This reflexion shows that IPV is indeed the most common form of GBV. From a legal, moral and human rights perspectives, IPV amounts to a clear infringement of the rights and freedoms of women guaranteed by various national constitutions and international conventions which seek to protect women. Such rights were reiterated by the UN General Assembly and include among others the right to life, the right not to be subject to torture or cruel, inhuman or degrading treatment or punishment, the right to liberty and security of person, the right to equal protection under the law, the right to equality in the family, the right to the highest standard attainable of physical and mental health, the right to just and favourable conditions of work (UN General Assembly 1993).
At the end of this paper which is an entry point to paying close attention to IPV, it is my contention that the key intervention for reducing the incidence of IPV is to put in place policies and a practical plan of action that discourage IPV, and that lead to a reduction in the incidence of IPV. I believe that as members or employees of organisations engaged in social change, we have the necessary tools and the expertise to address the plague of such gender-based violence through innovative thinking and policies, and through sensitisation campaigns with victims of IPV, communities and law enforcement agencies. A worthwhile initiative, for instance, would be a renewed focus on a rights-based approach which scrutinises gender inequality and the marginalisation of girls and women. In this way the protection and promotion of human rights in general can be made possible, together with protection and advancement of the rights of women in particular. In executing such a policy, existing social constructs regarding gender, as well as legal mechanisms and institutional responses to IPV need to be critically reviewed from a different vantage point.

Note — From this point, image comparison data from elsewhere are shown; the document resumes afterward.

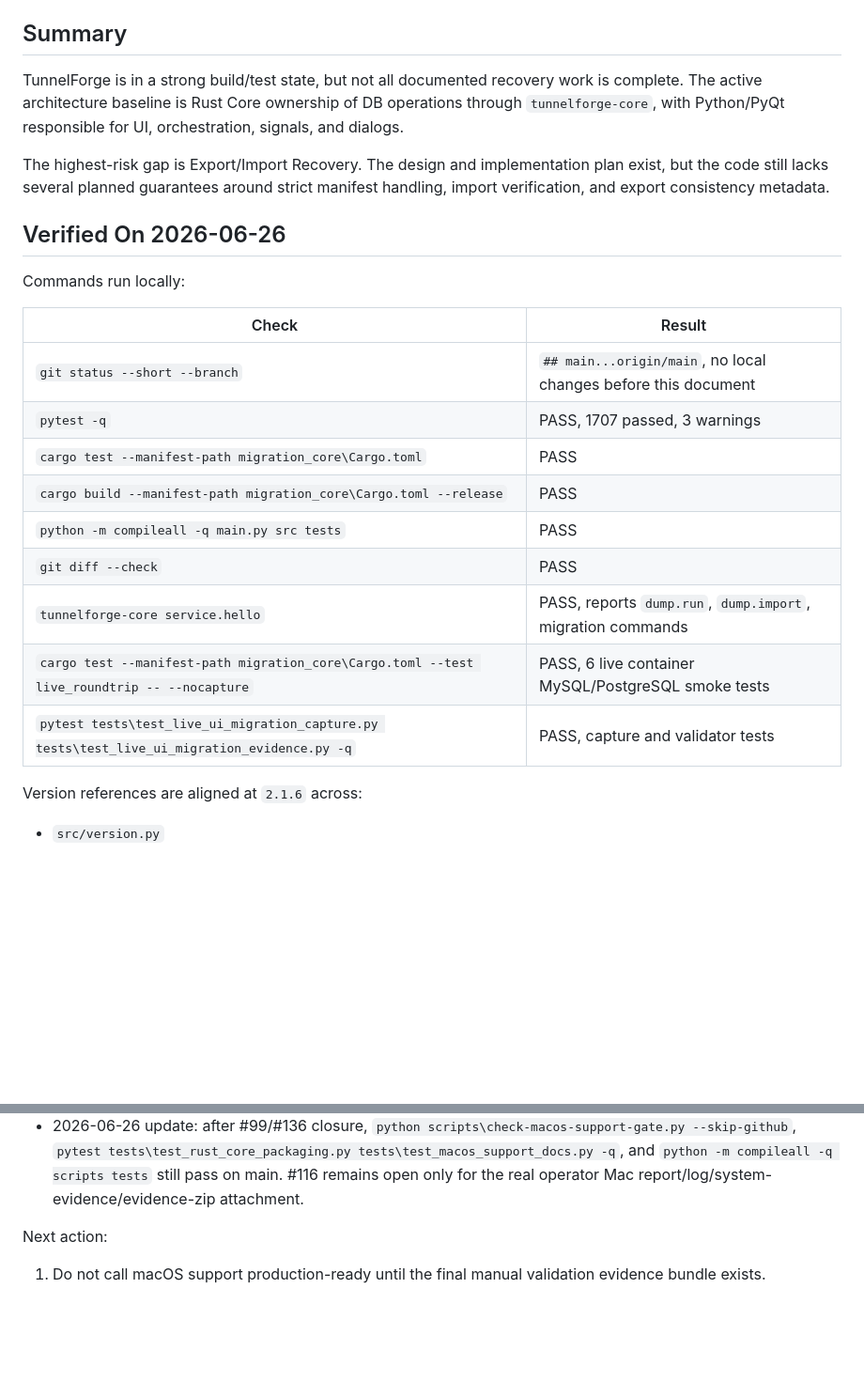
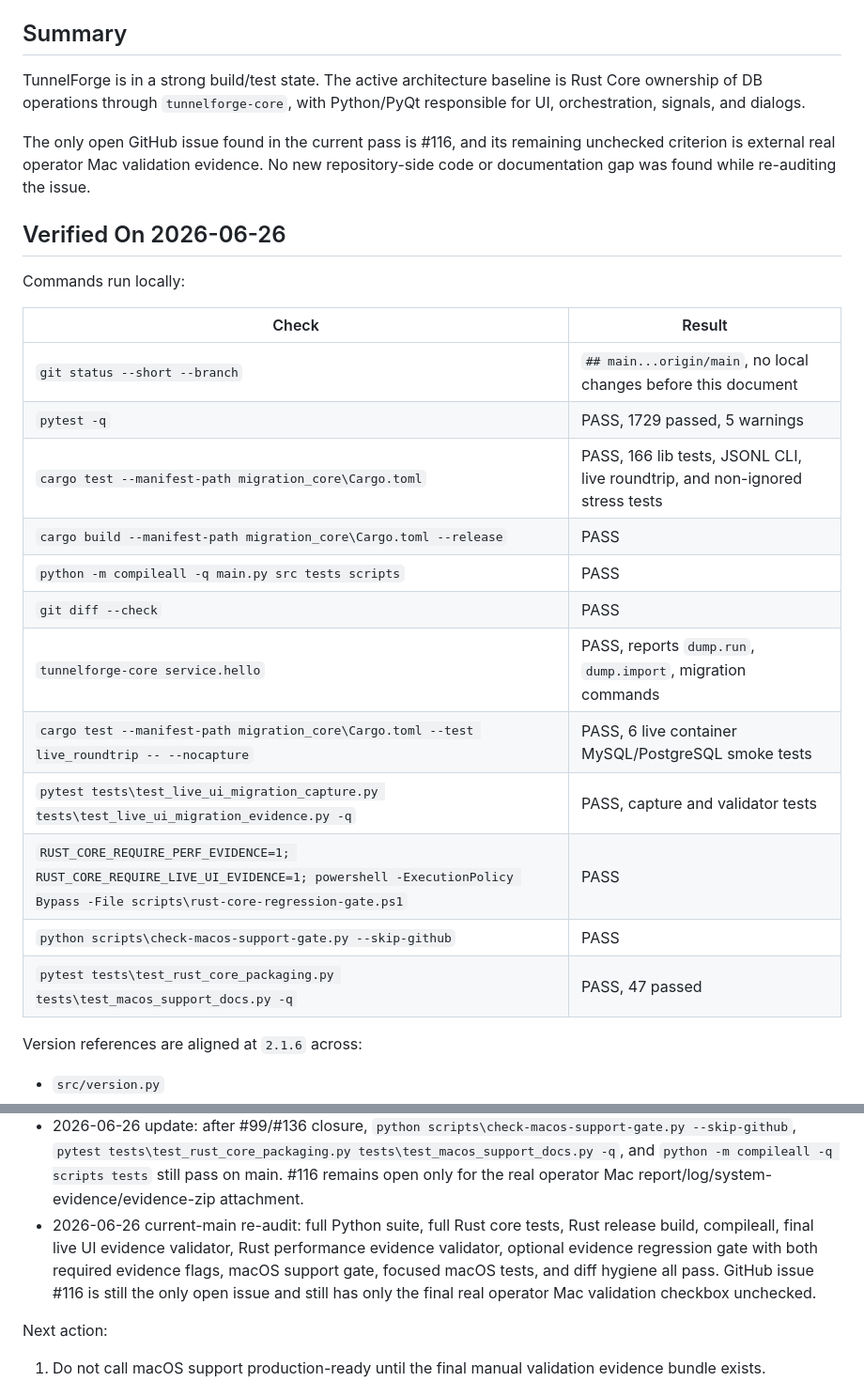
Before and after one commit to sanghyun-io/tunnelforge, a Markdown page: docs/current_status.md, 2 parts joined by grey strips. Shown at 94% size. Drawn GitHub-style; blank space fills up the shorter version.

Commit message:
docs: refresh current main verification status

```diff
--- a/docs/current_status.md
+++ b/docs/current_status.md
@@ -53,14 +53,13 @@ session. If only focused tests passed, use `fixed_pending_full_verify`.
 
 ## Summary
 
-TunnelForge is in a strong build/test state, but not all documented recovery
-work is complete. The active architecture baseline is Rust Core ownership of DB
-operations through `tunnelforge-core`, with Python/PyQt responsible for UI,
-orchestration, signals, and dialogs.
+TunnelForge is in a strong build/test state. The active architecture baseline
+is Rust Core ownership of DB operations through `tunnelforge-core`, with
+Python/PyQt responsible for UI, orchestration, signals, and dialogs.
 
-The highest-risk gap is Export/Import Recovery. The design and implementation
-plan exist, but the code still lacks several planned guarantees around strict
-manifest handling, import verification, and export consistency metadata.
+The only open GitHub issue found in the current pass is #116, and its remaining
+unchecked criterion is external real operator Mac validation evidence. No new
+repository-side code or documentation gap was found while re-auditing the issue.
 
 ## Verified On 2026-06-26
 
@@ -69,14 +68,17 @@ Commands run locally:
 | Check | Result |
 | --- | --- |
 | `git status --short --branch` | `## main...origin/main`, no local changes before this document |
-| `pytest -q` | PASS, 1707 passed, 3 warnings |
-| `cargo test --manifest-path migration_core\Cargo.toml` | PASS |
+| `pytest -q` | PASS, 1729 passed, 5 warnings |
+| `cargo test --manifest-path migration_core\Cargo.toml` | PASS, 166 lib tests, JSONL CLI, live roundtrip, and non-ignored stress tests |
 | `cargo build --manifest-path migration_core\Cargo.toml --release` | PASS |
-| `python -m compileall -q main.py src tests` | PASS |
+| `python -m compileall -q main.py src tests scripts` | PASS |
 | `git diff --check` | PASS |
 | `tunnelforge-core service.hello` | PASS, reports `dump.run`, `dump.import`, migration commands |
 | `cargo test --manifest-path migration_core\Cargo.toml --test live_roundtrip -- --nocapture` | PASS, 6 live container MySQL/PostgreSQL smoke tests |
 | `pytest tests\test_live_ui_migration_capture.py tests\test_live_ui_migration_evidence.py -q` | PASS, capture and validator tests |
+| `RUST_CORE_REQUIRE_PERF_EVIDENCE=1; RUST_CORE_REQUIRE_LIVE_UI_EVIDENCE=1; powershell -ExecutionPolicy Bypass -File scripts\rust-core-regression-gate.ps1` | PASS |
+| `python scripts\check-macos-support-gate.py --skip-github` | PASS |
+| `pytest tests\test_rust_core_packaging.py tests\test_macos_support_docs.py -q` | PASS, 47 passed |
 
 Version references are aligned at `2.1.6` across:
 
@@ -359,6 +371,12 @@ Evidence:
   `python -m compileall -q scripts tests` still pass on main. #116 remains open
   only for the real operator Mac report/log/system-evidence/evidence-zip
   attachment.
+- 2026-06-26 current-main re-audit: full Python suite, full Rust core tests,
+  Rust release build, compileall, final live UI evidence validator, Rust
+  performance evidence validator, optional evidence regression gate with both
+  required evidence flags, macOS support gate, focused macOS tests, and diff
+  hygiene all pass. GitHub issue #116 is still the only open issue and still
+  has only the final real operator Mac validation checkbox unchecked.
 
 Next action:
 
```
Also changed, not shown: other parts of docs/current_status.md (+11 -0 lines).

Convention on the Elimination of all forms of discrimination against Women (CEDAW) available at http://www.un.org/womenwatch/daw/cedaw/recommendations/recomm.htm (accessed 27 July 2018).
Garcia-Morena C, Jansen H, Ellsberg M, Heise L, Watts CH. Prevalence of intimate partner violence: findings from the WHO multi-country study on women’s health and domestic violence. The Lancet Vol.368, Issue 9543 (2006).
Ellsberg M, Jansen H, Heise L, Watts CH, García-Moreno C. Intimate partner violence and women’s physical and mental health in the WHO multi-country study on women’s health and domestic violence: an observational study. The Lancet Vol.371, Issue 9619 (2008).
UN Committee on the Elimination of Discrimination Against Women (CEDAW), CEDAW General Recommendation No. 19: Violence against women, 1992, available at: http://www.refworld.org/docid/52d920c54.html (accessed 27 July 2018).
World Health Organization. 2005. Multi-country study on women’s health and domestic violence against women: summary report of initial results on prevalence, health outcomes and women’s responses. WHO: Geneva.
World Health Organization. 2010. Preventing intimate partner and sexual violence against women taking action and generating evidence. WHO: Geneva